Terdal (16.5°N 75.05°E.) is a bustling municipal town of 30,000 residents in Jamkhandi taluka of Karnataka’s Bagalkot district. Lying on the Jamkhandi- Miraj road on National Highway 53, it’s one of the many so-called towns—a hybrid made up of a village and a wannabe town—one comes travelling on the highway. There no malls or multiplex here. Yes, it does boast of a polytechnic and an Ayurveda college.
If there is anything the town is famous for it’s the Terdal Shree Allamprabhu temple.

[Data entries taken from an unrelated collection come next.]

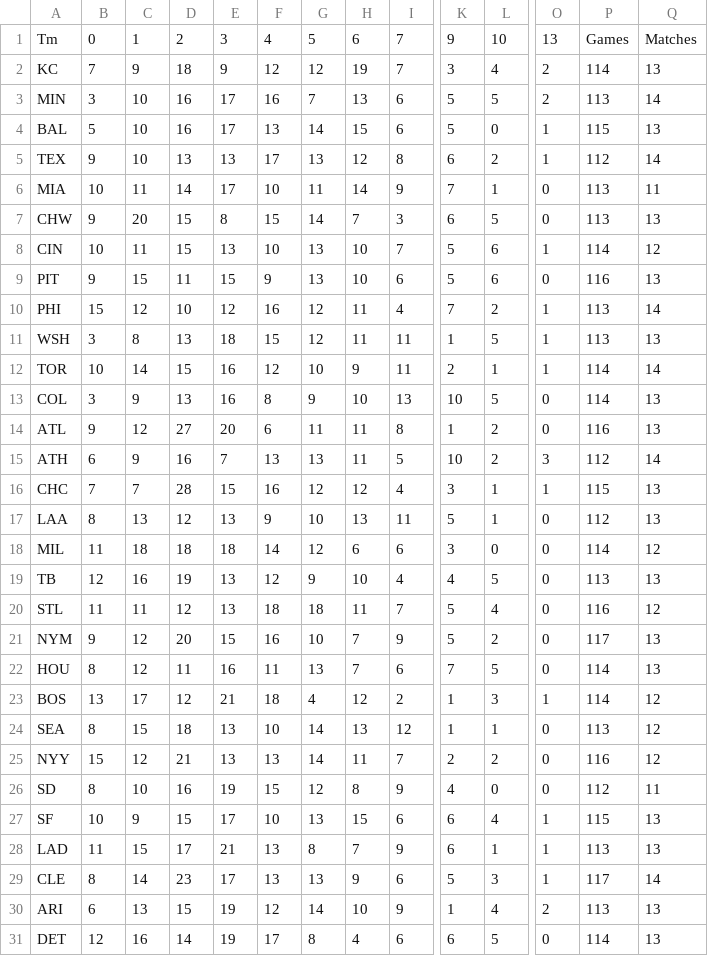
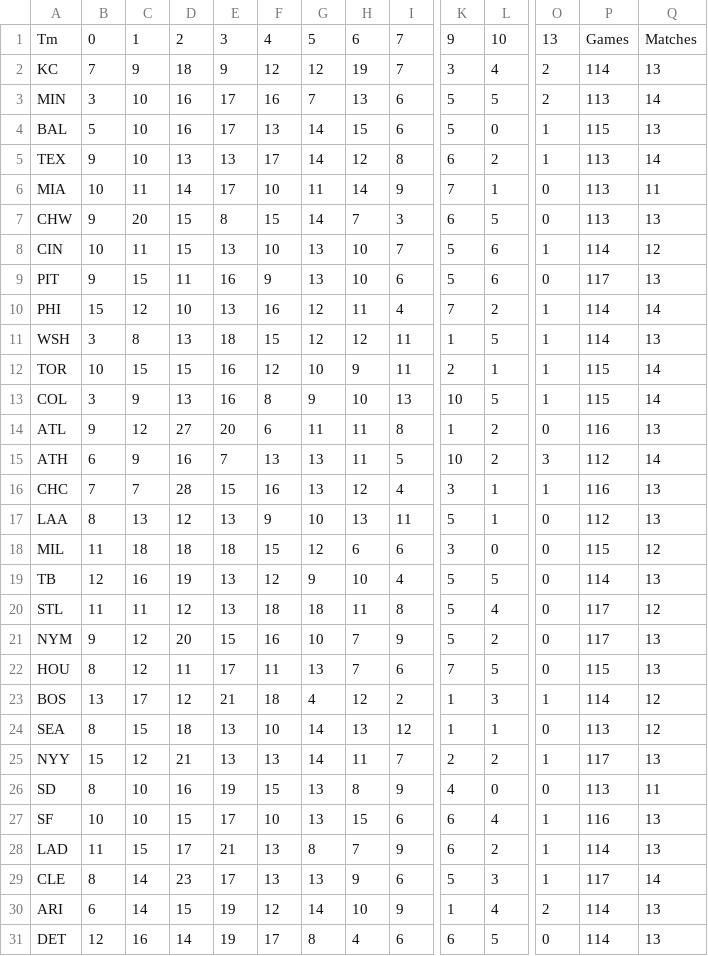
Before and after one commit to andrewscheiner/ScheinerSportsSolutions, a CSV file: data/runs_given_up.csv, drawn as a sheet; only a part is shown, gaps mark what is left out; the diff names each change by its address in the sheet, - before the commit and + after, or states it on an @@ line.

```diff
--- a/data/runs_given_up.csv
+++ b/data/runs_given_up.csv
-G5: 13
+G5: 14
-P5: 112
+P5: 113
-E9: 15
+E9: 16
-P9: 116
+P9: 117
-E10: 12
+E10: 13
-P10:P11: 113
+P10:P11: 114
-H11: 11
+H11: 12
-C12: 14
+C12: 15
-P12:P13: 114
+P12:P13: 115
-O13: 0
+O13: 1
-Q13: 13
+Q13: 14
-G16: 12
+G16: 13
-P16: 115
+P16: 116
-F18: 14
+F18: 15
-P18: 114
+P18: 115
-K19: 4
+K19: 5
-P19: 113
+P19: 114
-I20: 7
+I20: 8
-P20: 116
+P20: 117
-E22: 16
+E22: 17
-P22: 114
+P22: 115
-O25: 0
+O25: 1
-P25: 116
+P25: 117
-Q25: 12
+Q25: 13
-G26: 12
+G26: 13
-P26: 112
+P26: 113
-C27: 9
+C27: 10
-P27: 115
+P27: 116
-L28: 1
+L28: 2
-P28: 113
+P28: 114
-C30: 13
+C30: 14
-P30: 113
+P30: 114
```
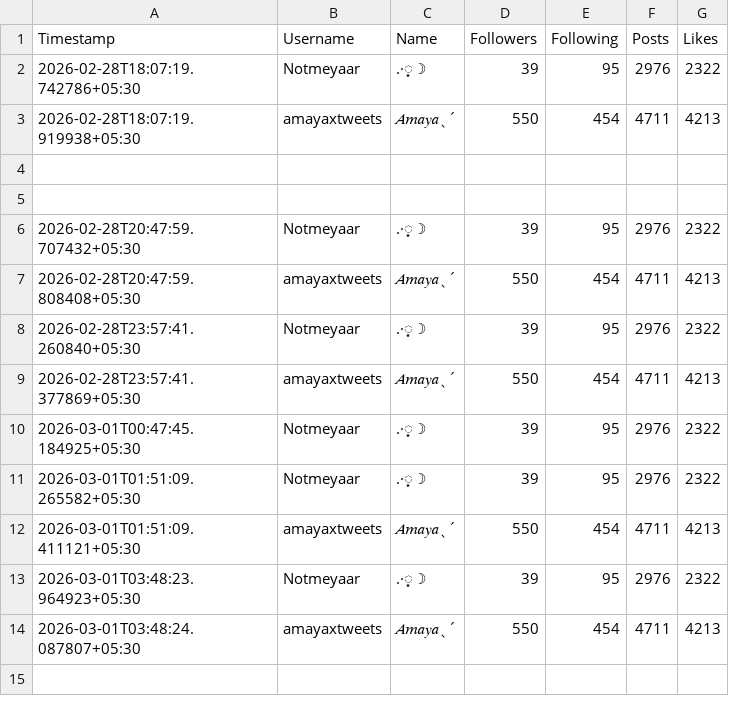
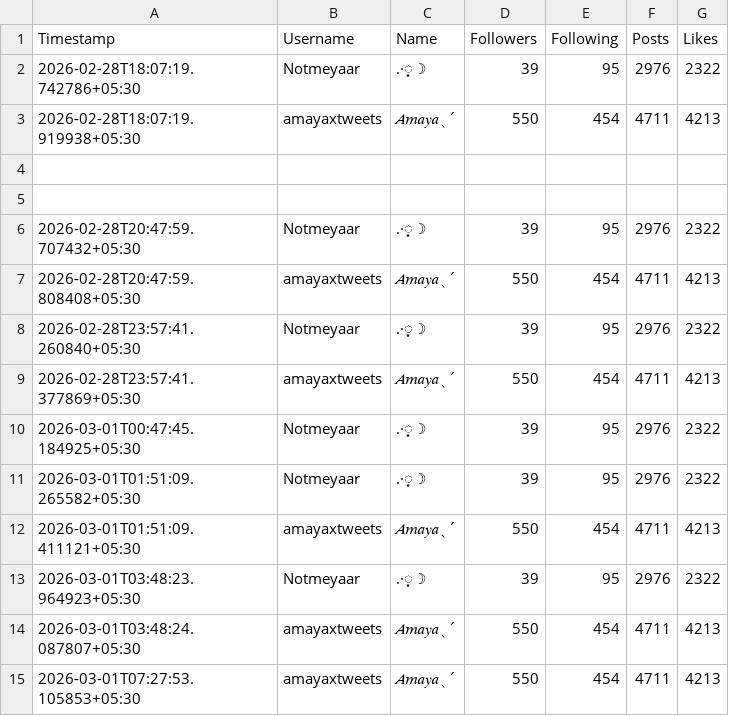
Before and after one commit to lkn29809/x-tracker, a CSV file: data/twitter_history.csv, drawn as a sheet; the diff names each change by its address in the sheet, - before the commit and + after, or states it on an @@ line.

```diff
--- a/data/twitter_history.csv
+++ b/data/twitter_history.csv
+row 15: 2026-03-01T07:27:53.105853+05:30 | amayaxtweets | 𝐴𝑚𝑎𝑦𝑎ˎˊ | 550 | 454 | 4711 | 4213
```
Also changed, not shown: 1 other file.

Try googling “Terdal” and you’re likely to come across scores of entries related to banks IFSC code, Just Dial numbers and the name of the local MLA. The nearest big town is Jamkhandi, 18kms from Terdal while Sangli (Maharashtra) is 80kms away.

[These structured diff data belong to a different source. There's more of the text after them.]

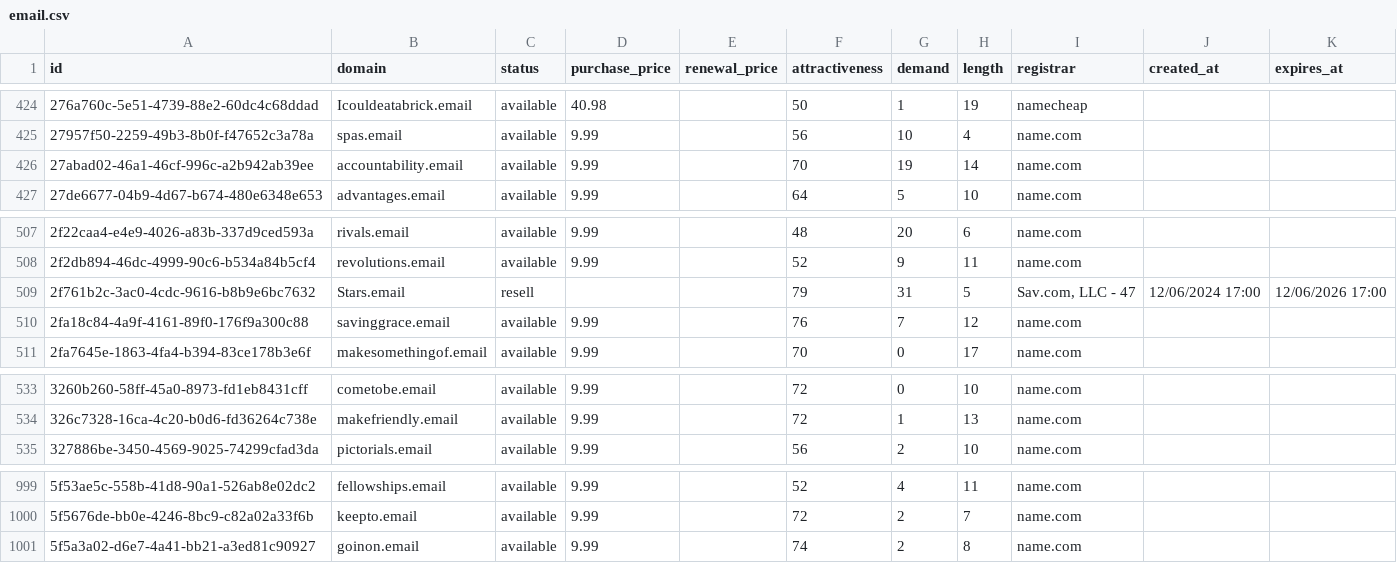
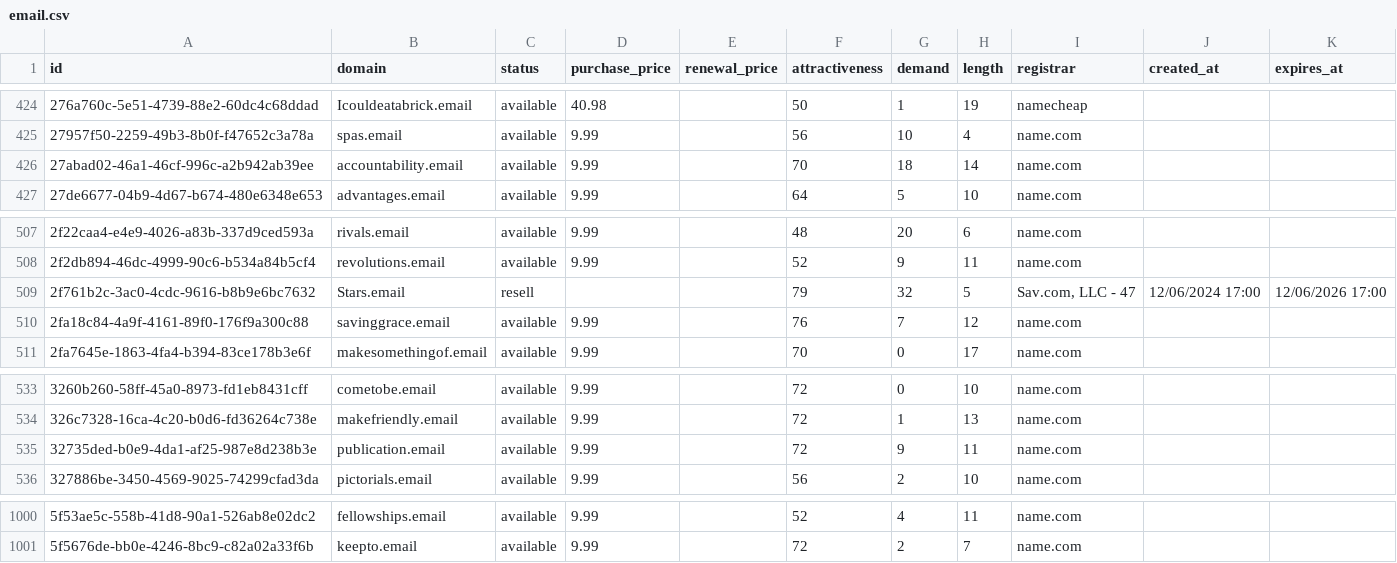
Before and after one commit to UniqueDomains/email-oneword-domains, a CSV file: email.csv, drawn as a sheet; only a part is shown, gaps mark what is left out.

Commit message:
Domains update

```diff
--- a/email.csv
+++ b/email.csv
@@ -425,3 +425,3 @@ id,domain,status,purchase_price,renewal_price,attractiveness,demand,length,regis
 27957f50-2259-49b3-8b0f-f47652c3a78a,spas.email,available,9.99,,56,10,4,name.com,,
-27abad02-46a1-46cf-996c-a2b942ab39ee,accountability.email,available,9.99,,70,19,14,name.com,,
+27abad02-46a1-46cf-996c-a2b942ab39ee,accountability.email,available,9.99,,70,18,14,name.com,,
 27de6677-04b9-4d67-b674-480e6348e653,advantages.email,available,9.99,,64,5,10,name.com,,
@@ -508,3 +508,3 @@ id,domain,status,purchase_price,renewal_price,attractiveness,demand,length,regis
 2f2db894-46dc-4999-90c6-b534a84b5cf4,revolutions.email,available,9.99,,52,9,11,name.com,,
-2f761b2c-3ac0-4cdc-9616-b8b9e6bc7632,Stars.email,resell,,,79,31,5,"Sav.com, LLC - 47",12/06/2024 17:00,12/06/2026 17:00
+2f761b2c-3ac0-4cdc-9616-b8b9e6bc7632,Stars.email,resell,,,79,32,5,"Sav.com, LLC - 47",12/06/2024 17:00,12/06/2026 17:00
 2fa18c84-4a9f-4161-89f0-176f9a300c88,savinggrace.email,available,9.99,,76,7,12,name.com,,
@@ -534,2 +534,3 @@ id,domain,status,purchase_price,renewal_price,attractiveness,demand,length,regis
 326c7328-16ca-4c20-b0d6-fd36264c738e,makefriendly.email,available,9.99,,72,1,13,name.com,,
+32735ded-b0e9-4da1-af25-987e8d238b3e,publication.email,available,9.99,,72,9,11,name.com,,
 327886be-3450-4569-9025-74299cfad3da,pictorials.email,available,9.99,,56,2,10,name.com,,
@@ -1000,2 +1001 @@ id,domain,status,purchase_price,renewal_price,attractiveness,demand,length,regis
 5f5676de-bb0e-4246-8bc9-c82a02a33f6b,keepto.email,available,9.99,,72,2,7,name.com,,
-5f5a3a02-d6e7-4a41-bb21-a3ed81c90927,goinon.email,available,9.99,,74,2,8,name.com,,
```
Also changed, not shown: 4 other files.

Kitturs of Terdal, a family of farmers, are writing the bright story of farming. A media which feeds on sensationalism has totally ignored the success stories scripted by the farmers nationwide. The Kitturs are believed to be originally from Kittur in Belgaum—famous for Rani Chennamma of the State of Kittur (1778–1829) who fought the British East India Company, during which a British Commissioner, St John Thackeray was killed. Prabhu Kittur, Dhareppa’s (23) nephew, is the recipient of Krishi Yuva Samman Farmer of the Year 2015 (Youth) Award, an initiative of the Mahindra Group, for his innovative farming technique of growing tissue culture bananas, using organic methods and drip irrigation. Like most youth of his age Prabhu likes to watch Hindi movies but is not able to string together enough Hindi words to form a sentence unlike his father. “My nephew dropped out of school after seventh standard and has been doing farming since then. He was just six month old when my brother, Siddapa, died” says Dhareppa (46).

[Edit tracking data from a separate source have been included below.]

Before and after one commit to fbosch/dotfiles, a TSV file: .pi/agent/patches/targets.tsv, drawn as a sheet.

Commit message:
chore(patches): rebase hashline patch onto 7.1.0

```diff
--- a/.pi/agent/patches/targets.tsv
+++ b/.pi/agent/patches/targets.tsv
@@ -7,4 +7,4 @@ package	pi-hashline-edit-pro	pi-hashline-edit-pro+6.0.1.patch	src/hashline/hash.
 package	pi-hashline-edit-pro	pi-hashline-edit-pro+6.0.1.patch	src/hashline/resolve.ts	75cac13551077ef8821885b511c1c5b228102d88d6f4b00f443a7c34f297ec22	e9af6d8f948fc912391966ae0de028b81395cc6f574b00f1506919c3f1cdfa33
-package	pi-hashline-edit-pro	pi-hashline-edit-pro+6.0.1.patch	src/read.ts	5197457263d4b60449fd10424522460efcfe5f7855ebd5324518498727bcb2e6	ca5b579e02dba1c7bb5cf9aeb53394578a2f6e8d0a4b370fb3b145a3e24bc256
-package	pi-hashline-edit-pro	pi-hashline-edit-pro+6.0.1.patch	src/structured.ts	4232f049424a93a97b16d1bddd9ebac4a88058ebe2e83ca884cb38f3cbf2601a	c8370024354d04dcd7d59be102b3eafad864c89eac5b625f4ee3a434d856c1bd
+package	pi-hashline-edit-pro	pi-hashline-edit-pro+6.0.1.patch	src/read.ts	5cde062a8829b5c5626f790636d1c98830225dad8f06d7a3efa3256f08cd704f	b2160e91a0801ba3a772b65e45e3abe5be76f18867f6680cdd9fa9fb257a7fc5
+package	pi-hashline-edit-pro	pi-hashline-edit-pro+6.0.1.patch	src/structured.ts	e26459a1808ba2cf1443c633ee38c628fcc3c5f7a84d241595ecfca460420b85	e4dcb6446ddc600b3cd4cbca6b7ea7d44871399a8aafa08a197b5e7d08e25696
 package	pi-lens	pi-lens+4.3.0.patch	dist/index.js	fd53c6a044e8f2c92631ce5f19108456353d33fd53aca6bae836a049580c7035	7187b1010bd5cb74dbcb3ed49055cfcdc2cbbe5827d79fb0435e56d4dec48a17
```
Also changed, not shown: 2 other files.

The Kittur family owns 19 acres. In one such acre Prabhu planted some 1800 G9 Banana tissue culture saplings in August 2013 and had a bumper crop 67,600kg of bananas. The irrigation was through drip organic fertilizers included vermicompost, Jeevamrut, Panchgavya, goat dung and biogas plant slurry was fed to the crop. The eleven-month crop was harvested in the month of August. In the rest 18 acres, the Kitturs grow vegetables, turmeric, onion, methi, palak etc. “We acquired sapling for Rs 10 each and intercropped it with marigold and chilli which also fetched us a good price,” says Dhareppa who sells the harvest at Terdal market on his own. “Marigold and Chilli gave us an additional Rs 60,000 and that too without any any added expenses.”
A farmer who likes to experiment, Dhareppa who never completed his schooling sells what he calls “organic milk” at a price of Rs 40 a litre. He has installed a biogas plant which takes care of his cooking gas requirement. “I take lot of care of my 15 cows and 10 goats give them proper cattle field,” says he. After having read an article in a local newspaper about scientist Jagdish Chandra Bose’s experiment with plants Dhareppa has been playing music to his cattle and the crops since last ten years. “Between 10pm and 4am every day I play recorded instrumental classical music and have seen an increase in the yields by 10 per cent,” Dhareppa concludes.